- In addition, the couple should have had some legendary/infamous status in their world. It can be on a smaller scale like in Harry Potter. For example, Harry often runs into people who knew his parents at Hogwarts and they compare him to them. James and Lily were not famous figures in the wizarding world before the time of their death, but their presence in the world Harry is engulfed in was enough to be influential for his experience at Hogwarts and as a wizard. Or the couple can be the leaders of the entire city/country/world/coven/etc.
- The Dead Parent Het’s actions when they were alive or legacy must also have at least some amount of influence on their child from the grave. Because Dead Parent Het is rare in non-fantasy stories, there typically is a prophecy they didn’t fulfill or some supernatural villain that they couldn’t defeat. Their child, the main character, will have to deal with the repercussions of their previous actions, or finally be the one to defeat the big bad magical villain. And sometimes in fantasy Dead Parent Hets, their influence will turn direct and they will actually met up with their child through some supernatural loop hole and help them with their journey.
- One of the biggest components of Dead Parent Het is the whimsical, highly idealized, generation transcending love that persists death and have a legacy even after they pass. I have never had a problem identifying Dead Parent Het or thinking ‘I’m not quite sure if this is really it’. That magical quality always shines through. You just know it when you see it.
The ultimate literary Dead Parent Het is Stephen Proctor and Rebecca Bishop from the All Souls Trilogy. Stephen and Rebecca encompass everything I look for in Dead Parent Het.

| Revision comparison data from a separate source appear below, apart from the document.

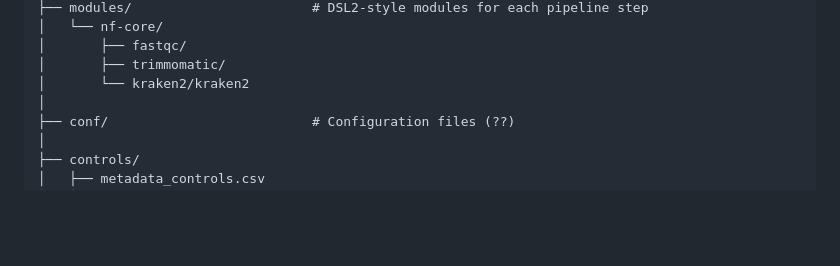
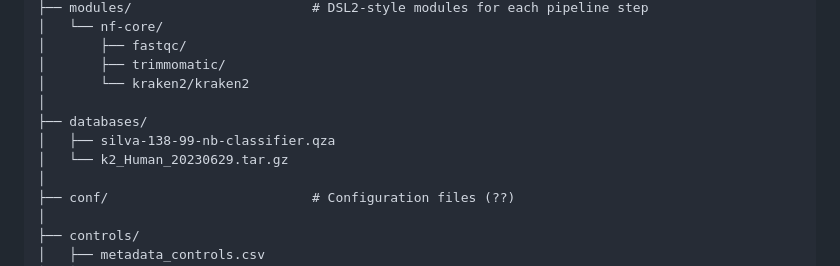
Before and after one commit to egenomics/agb2025, a Markdown page: README.md, the part around the change. Rendered like a GitHub page; blank space fills up the shorter version.

Commit message:
Update README.md add databases/ in folder structure

```diff
--- a/README.md
+++ b/README.md
@@ -28,6 +28,10 @@ HdMBioinfo-MicrobiotaPipeline/
 │       ├── fastqc/
 │       ├── trimmomatic/
 │       └── kraken2/kraken2
+│
+├── databases/
+│   ├── silva-138-99-nb-classifier.qza
+│   └── k2_Human_20230629.tar.gz
 │
 ├── conf/                          # Configuration files (??)
 │
```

Both Stephen and Rebecca were incredibly powerful witches and respected professors. Their relationship originally caused a stir because they were both from such powerful lines of witches that people didn’t think they should mix. Along the way, they make several prominent, powerful enemies like Peter Knox, which causes problems for their main character daughter, Rebecca Bishop.
Stephen and Rebecca die violently in Nigeria while on a trip. Before their trip, they did many things to ensure that Diana would be able to complete their job as Rebecca knew from a premonition that they were going to die. Some of the things included spellbounding their Diana in order to protect her from people who would hurt her for her powers, and spelling Ashmole 782 so only she could open it.
Like in some other fantasy stories with Dead Parent Het, Stephen has a direct interaction with his daughter after his death. Because Stephen could timewalk, as an adult, Diana accidentally meets up with him on one of her timewalks long after his death.
My Verdict: Love of my life. Can do no wrong.
What do you think of Dead Parent? Can you guess which non-book Dead Parent Het I keep making thinly veiled references to, and want to expose me by talking about it in the comments below?